Most of the time, in interviews and essays written about him to this day, you’ll see a recurring descriptor: The most talented person you’ve never heard of. Even if you have, it’s hard to pin McKuen down; in this collection, he switches from some kind of poor man’s Serge Gainsbourg to a performance partner of Johnny Cash to a full-on church leader.
On his television show, Cash gave his friend a number of labels, which can make for a McKuen crash course:
Poet: Although “not often the subject of academic inquiry,” according to the Poetry Foundation, McKuen has published more than two dozen collections of poetry. His reading of 1968’s Lonesome Cities won him that year’s Grammy for Best Spoken Word Recording. And he was the best-selling poet of 1968, surpassing most of that year’s fiction. No big deal.
Composer: While we’re at it, we might as well talk about McKuen as a musician in general, since it’s the arena where he has had the most commercial and critical success. In the early 1970s, he earned back-to-back Academy Award nominations for best original motion picture song (“Jean” in The Prime of Miss Jean Brodie) and for best original or adaptation score (A Boy Named Charlie Brown). His composition “The City: Suite for Orchestra and Narrator in Five Movements, Op. 42” received a Pulitzer Prize nomination not long after.
Although originally recorded by McKuen, “Jean” would eventually become more of a hit for pop singer Oliver, whose voice was friendlier to the ears than McKuen’s gruff one. McKuen isn’t the best vocalist, but he makes it work for what he’s trying to do, which often has a spoken-word quality.
And perhaps most interestingly, McKuen used his music in political ways. When singer and Florida Citrus Commission spokesperson Anita Bryant began her infamous tirade against homosexuality, McKuen premiered his song "Don’t Drink The Orange Juice" at a concert in Miami. The lyrics:

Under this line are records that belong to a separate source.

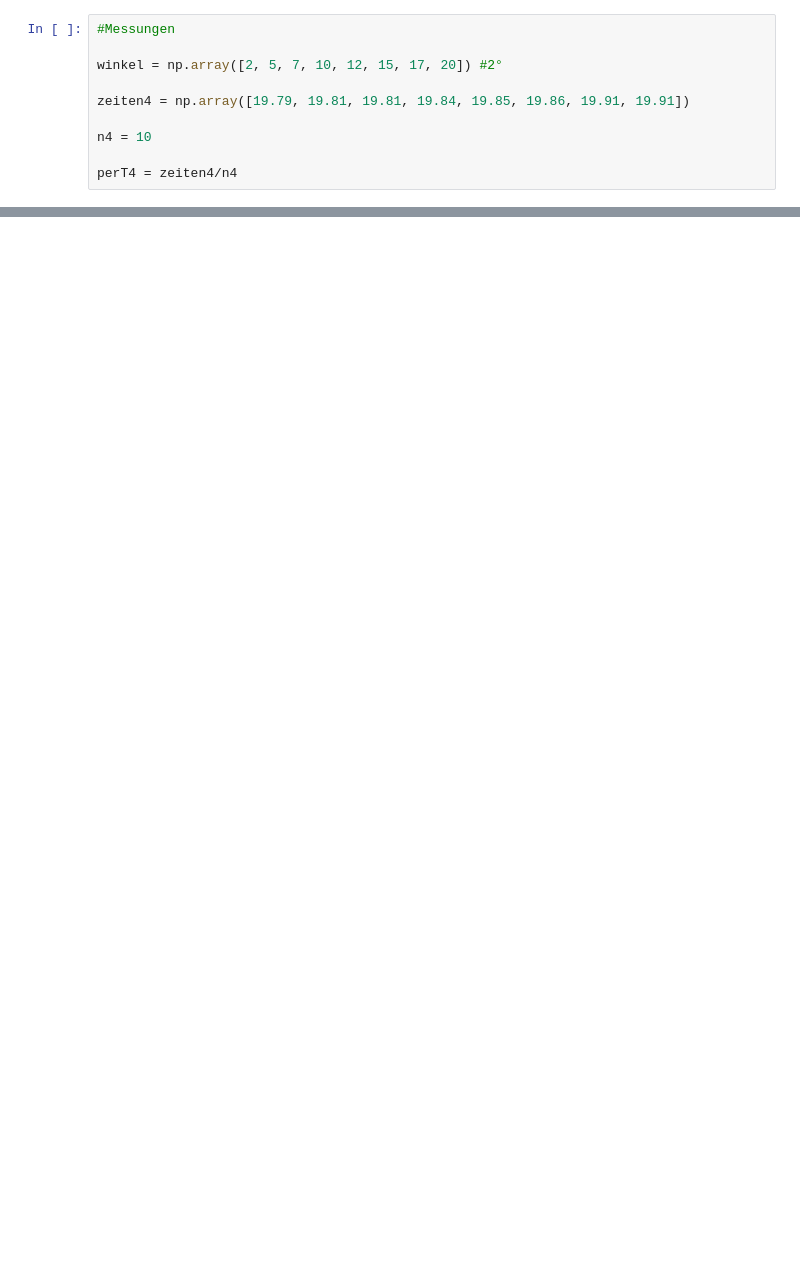
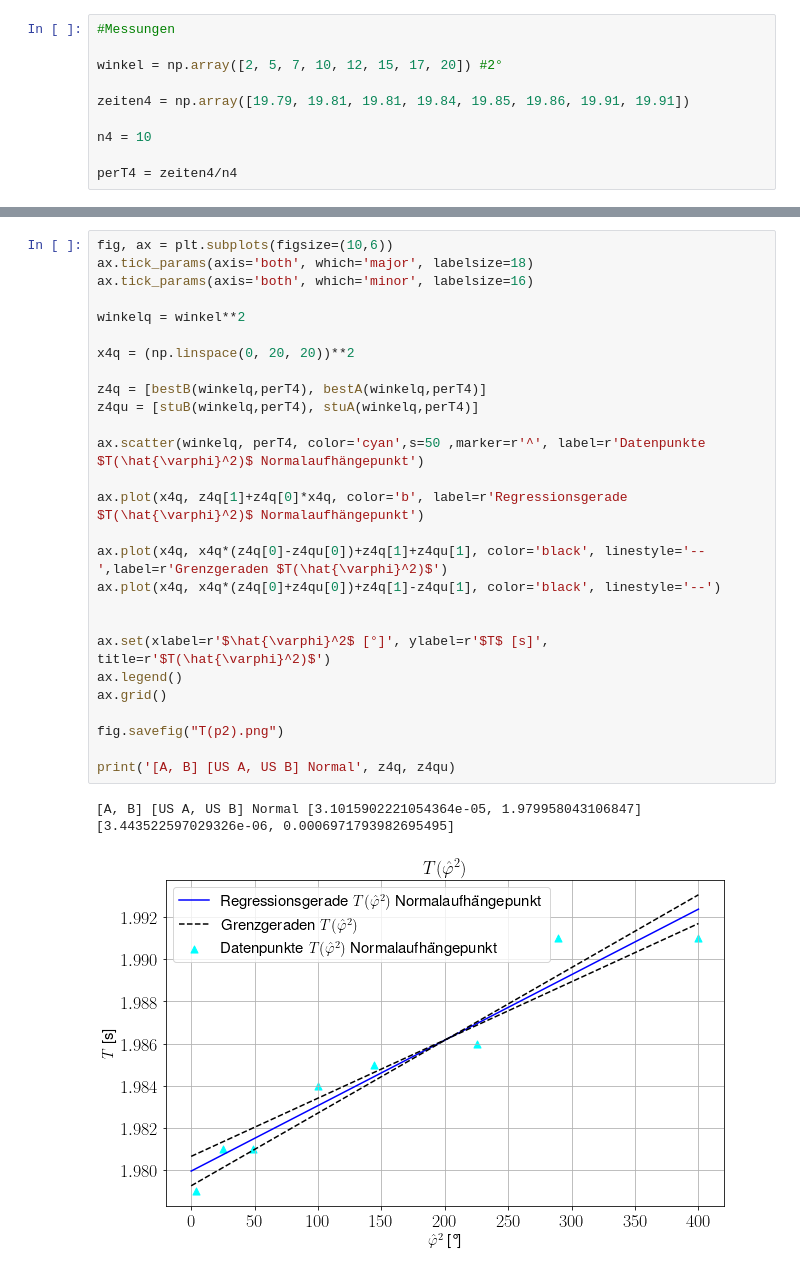
Before and after one commit to AP1ACC/V1, a Jupyter notebook: V 18/V18.ipynb, the cells around one changed output, grey strips where cells are left out. Cells and saved outputs as stored; diff of their text form; blank space fills up the shorter version.

```diff
--- a/V 18/V18.ipynb
+++ b/V 18/V18.ipynb
@@ -324,0 +367,30 @@ ax.grid()
+# %%
+fig, ax = plt.subplots(figsize=(10,6))
+ax.tick_params(axis='both', which='major', labelsize=18)
+ax.tick_params(axis='both', which='minor', labelsize=16)
+
+winkelq = winkel**2
+
+x4q = (np.linspace(0, 20, 20))**2
+
+z4q = [bestB(winkelq,perT4), bestA(winkelq,perT4)]
+z4qu = [stuB(winkelq,perT4), stuA(winkelq,perT4)]
+
+ax.scatter(winkelq, perT4, color='cyan',s=50 ,marker=r'^', label=r'Datenpunkte $T(\hat{\varphi}^2)$ Normalaufhängepunkt')
+
+ax.plot(x4q, z4q[1]+z4q[0]*x4q, color='b', label=r'Regressionsgerade $T(\hat{\varphi}^2)$ Normalaufhängepunkt')
+
+ax.plot(x4q, x4q*(z4q[0]-z4qu[0])+z4q[1]+z4qu[1], color='black', linestyle='--',label=r'Grenzgeraden $T(\hat{\varphi}^2)$')
+ax.plot(x4q, x4q*(z4q[0]+z4qu[0])+z4q[1]-z4qu[1], color='black', linestyle='--')
+
+
+ax.set(xlabel=r'$\hat{\varphi}^2$ [°]', ylabel=r'$T$ [s]', title=r'$T(\hat{\varphi}^2)$')
+ax.legend()
+ax.grid()
+
+fig.savefig("T(p2).png")
+
+print('[A, B] [US A, US B] Normal', z4q, z4qu)
+# %% [output]
+[A, B] [US A, US B] Normal [3.1015902221054364e-05, 1.979958043106847] [3.443522597029326e-06, 0.0006971793982695495]
+[figure, added]
```
Also changed, not shown: parts of 9 cells of this notebook, 5 other files.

I go to Florida a lot because the weather’s nice and hot.
There’s lots of girls and lots of boys,
Lots of Jews and lots of Goy’s,
Lots of Straights and lots of Gays
Yes they get off in many ways.
But Don’t Drink The Orange Juice, I beg you please
Don’t Drink The Orange Juice, I beg you please.
Don’t Drink The Orange Juice, I beg you please
It might lead to all kinds of insanities.
McKuen became an early public crusader for gay rights at that performance. He later wrote to a fan that he heard the song was a major factor in Bryant losing her citrus gig. “I wasn't after anyone's job,” he said, “but I believe in confronting and attacking hate speech and action whenever and wherever it's practiced.”
Actor: Of all his professions, McKuen seems to have had the least to say about this one. There are 11 acting credits on IMDB, mostly from the 1950s, and he’s done voicework too: He was in both The Little Mermaid (in an unnamed capacity) and its spinoff TV cartoon. He also served some time as a Hollywood Square alongside Suzanne Somers and Vincent Price.
Lumberjack: McKuen’s first poem was published while he was a young lumberjack in Oregon, but he kept that fact from his co-workers, who he feared would think he was a sissy. In a 1971 interview, McKuen told Roger Ebert that the job was dangerous work. “Of course, now I couldn't think of being a lumberjack,” he added. “The thought of cutting down a tree, when there are so few trees left..."
Cowboy: Cowboys are an occasional motif in McKuen’s poems and lyrics, but he discussed his rodeo past more thoroughly in 1976’s Finding My Father: One Man’s Search for Identity. In his first book of prose, McKuen claimed that he never was a real cowboy, that he was just pretending, “Filling up the days and nights until something happened.” Still, he broke both of his legs during his stint. Bulldogging was his specialty.
Most Sensitive and Unique Human Being: Not knowing McKuen personally, I can’t really comment on this one, but I will point out that McKuen has been publicly answering questions from fans on the regular since 1998. The replies are posted to rodmckuen.com, where daily updates also feature thoughts, poems from his bibliography, and more.
Susan Cohen decided to leave her career in journalism to go back to school — for journalism. She's still not sure if she made a mistake. Visit susanjcohen.com to learn more about her.